Description of the task:
Down to the last line, retype the records below exactly and skip the pictures.

Material supplied:
::::

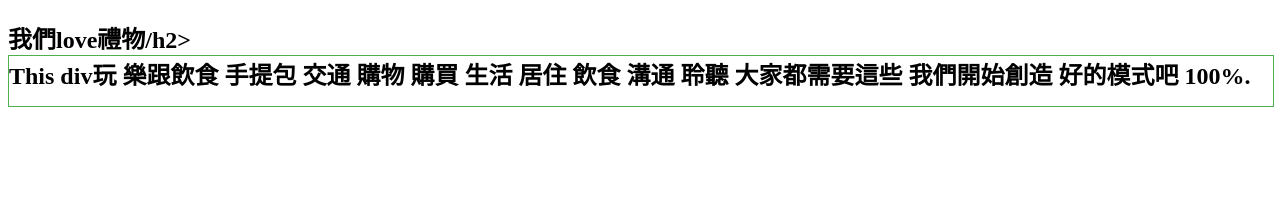
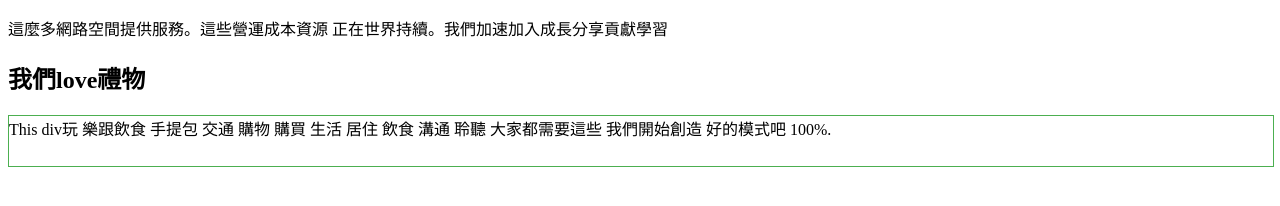
Before and after one commit to pann710/2924, a plain HTML site: page index.html in a window 1280 px wide. Drawn offline with Linux system fonts and the light colour scheme.

Commit message:
Update index.html

```diff
--- a/index.html
+++ b/index.html
@@ -13,8 +13,8 @@ div {
 </style>
 </head>
 <body>
-
-<h2>我們love禮物/h2>
+<p>這麼多網路空間提供服務。這些營運成本資源 正在世界持續。我們加速加入成長分享貢獻學習</p>
+<h2>我們love禮物</h2>
 
 <div>This div玩
   樂跟飲食
```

::::

Task response:
Before and after one commit to pann710/2924, a plain HTML site: page index.html in a window 1280 px wide. Drawn offline with Linux system fonts and the light colour scheme.

Commit message:
Update index.html

```diff
--- a/index.html
+++ b/index.html
@@ -13,8 +13,8 @@ div {
 </style>
 </head>
 <body>
-
-<h2>我們love禮物/h2>
+<p>這麼多網路空間提供服務。這些營運成本資源 正在世界持續。我們加速加入成長分享貢獻學習</p>
+<h2>我們love禮物</h2>
 
 <div>This div玩
   樂跟飲食
```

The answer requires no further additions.